_To do_
If a line in the entries below holds the string "complète", copy it.

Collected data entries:
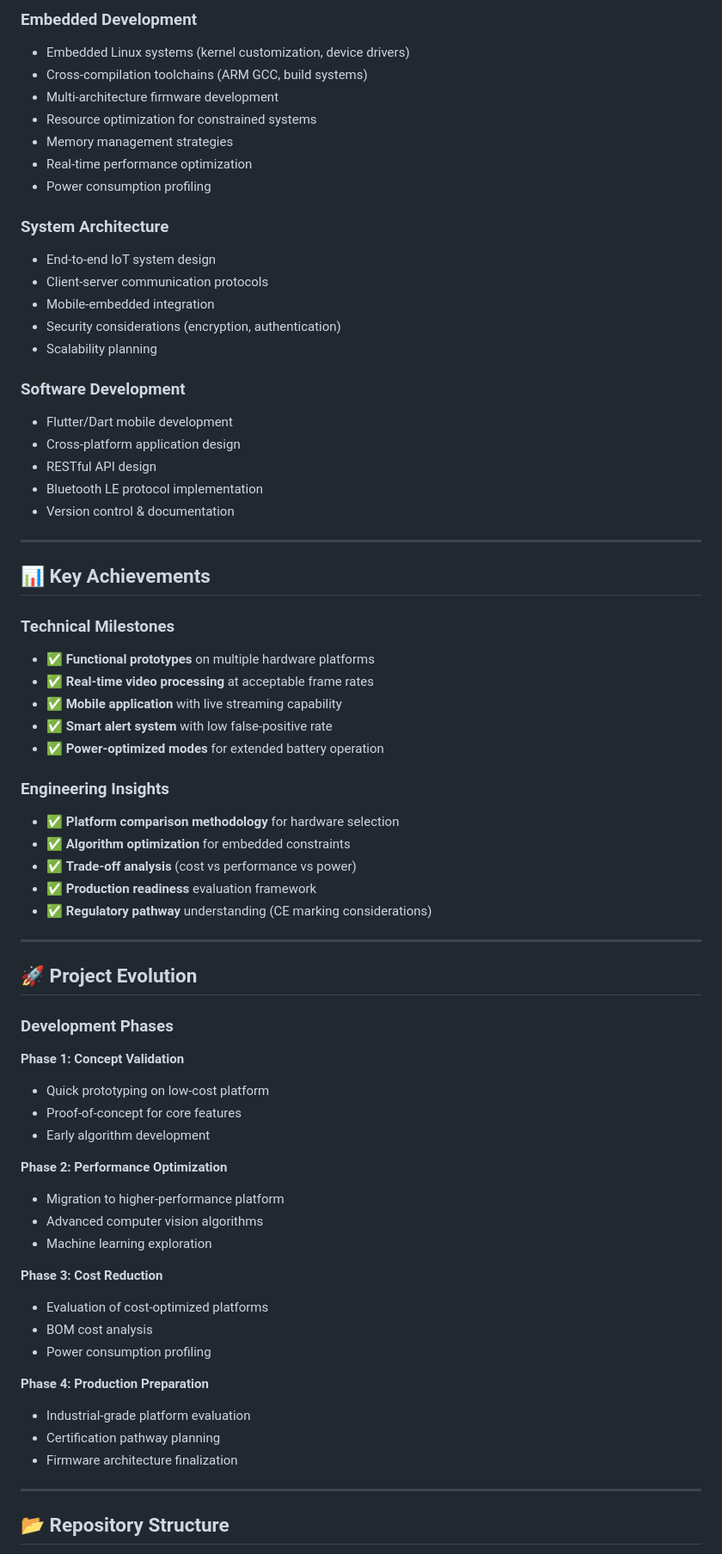
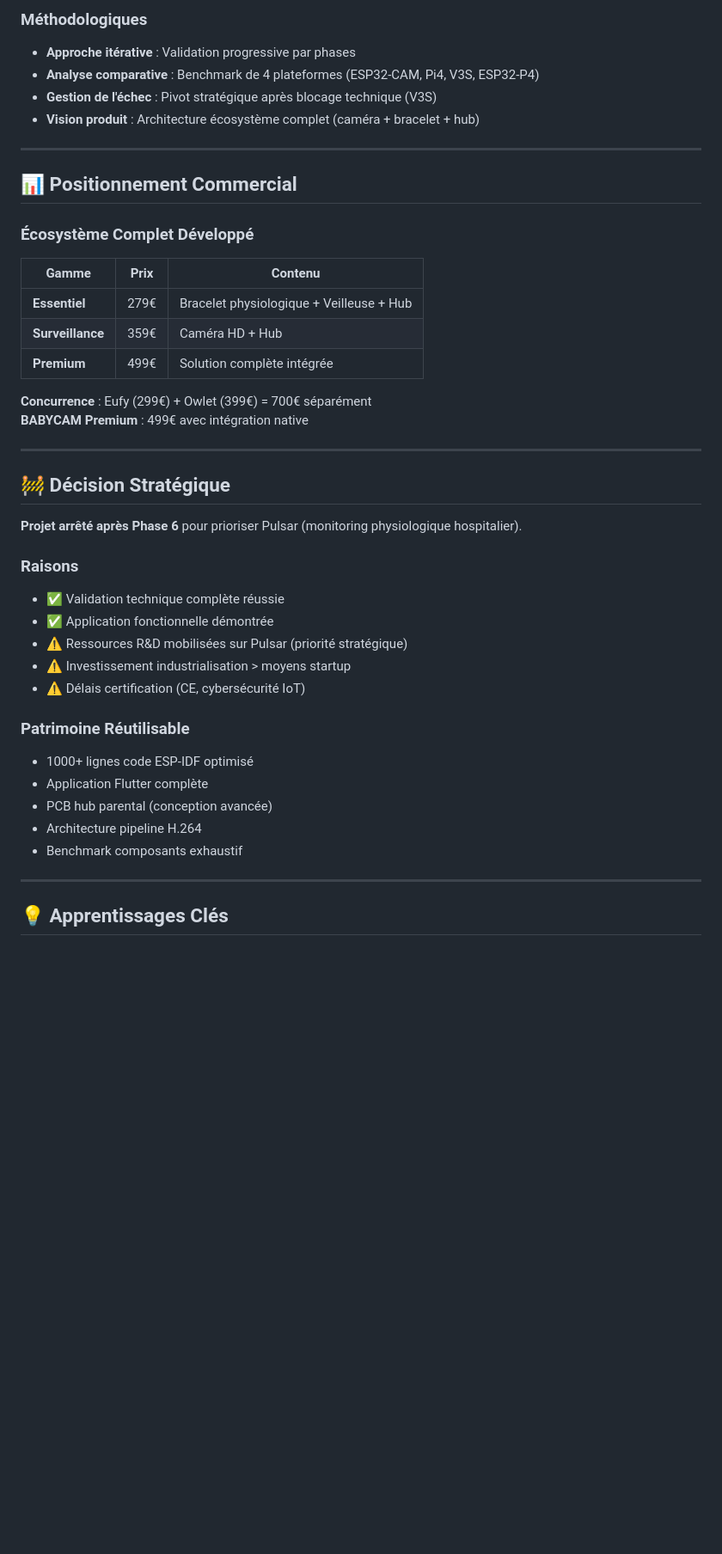
Before and after one commit to tomhyg/BABYCAM, a Markdown page: README.md, the part around one of its changes. Shown at 86% size. Drawn GitHub-style; blank space fills up the shorter version.

```diff
--- a/README.md
+++ b/README.md
@@ -112,72 +116,46 @@ Rapid Prototyping → Algorithm Development → Cost Optimization → Production
 
-### Embedded Development
-- Embedded Linux systems (kernel customization, device drivers)
-- Cross-compilation toolchains (ARM GCC, build systems)
-- Multi-architecture firmware development
-- Resource optimization for constrained systems
-- Memory management strategies
-- Real-time performance optimization
-- Power consumption profiling
-
-### System Architecture
-- End-to-end IoT system design
-- Client-server communication protocols
-- Mobile-embedded integration
-- Security considerations (encryption, authentication)
-- Scalability planning
-
-### Software Development
-- Flutter/Dart mobile development
-- Cross-platform application design
-- RESTful API design
-- Bluetooth LE protocol implementation
-- Version control & documentation
+### Méthodologiques
+- **Approche itérative** : Validation progressive par phases
+- **Analyse comparative** : Benchmark de 4 plateformes (ESP32-CAM, Pi4, V3S, ESP32-P4)
+- **Gestion de l'échec** : Pivot stratégique après blocage technique (V3S)
+- **Vision produit** : Architecture écosystème complet (caméra + bracelet + hub)
 
 ---
 
-## 📊 Key Achievements
+## 📊 Positionnement Commercial
 
-### Technical Milestones
-- ✅ **Functional prototypes** on multiple hardware platforms
-- ✅ **Real-time video processing** at acceptable frame rates
-- ✅ **Mobile application** with live streaming capability
-- ✅ **Smart alert system** with low false-positive rate
-- ✅ **Power-optimized modes** for extended battery operation
+### Écosystème Complet Développé
 
-### Engineering Insights
-- ✅ **Platform comparison methodology** for hardware selection
-- ✅ **Algorithm optimization** for embedded constraints
-- ✅ **Trade-off analysis** (cost vs performance vs power)
-- ✅ **Production readiness** evaluation framework
-- ✅ **Regulatory pathway** understanding (CE marking considerations)
+| Gamme | Prix | Contenu |
+|-------|------|---------|
+| **Essentiel** | 279€ | Bracelet physiologique + Veilleuse + Hub |
+| **Surveillance** | 359€ | Caméra HD + Hub |
+| **Premium** | 499€ | Solution complète intégrée |
+
+**Concurrence** : Eufy (299€) + Owlet (399€) = 700€ séparément
+**BABYCAM Premium** : 499€ avec intégration native
 
 ---
 
-## 🚀 Project Evolution
+## 🚧 Décision Stratégique
 
-### Development Phases
+**Projet arrêté après Phase 6** pour prioriser Pulsar (monitoring physiologique hospitalier).
 
-**Phase 1: Concept Validation**
-- Quick prototyping on low-cost platform
-- Proof-of-concept for core features
-- Early algorithm development
+### Raisons
+- ✅ Validation technique complète réussie
+- ✅ Application fonctionnelle démontrée
+- ⚠️ Ressources R&D mobilisées sur Pulsar (priorité stratégique)
+- ⚠️ Investissement industrialisation > moyens startup
+- ⚠️ Délais certification (CE, cybersécurité IoT)
 
-**Phase 2: Performance Optimization**
-- Migration to higher-performance platform
-- Advanced computer vision algorithms
-- Machine learning exploration
-
-**Phase 3: Cost Reduction**
-- Evaluation of cost-optimized platforms
-- BOM cost analysis
-- Power consumption profiling
-
-**Phase 4: Production Preparation**
-- Industrial-grade platform evaluation
-- Certification pathway planning
-- Firmware architecture finalization
+### Patrimoine Réutilisable
+- 1000+ lignes code ESP-IDF optimisé
+- Application Flutter complète
+- PCB hub parental (conception avancée)
+- Architecture pipeline H.264
+- Benchmark composants exhaustif
 
 ---
 
-## 📂 Repository Structure
+## 💡 Apprentissages Clés
 
```
Also changed, not shown: other parts of README.md (+112 -175 lines).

_Solved exercise_
+| **Premium** | 499€ | Solution complète intégrée |
+- ✅ Validation technique complète réussie
+- Application Flutter complète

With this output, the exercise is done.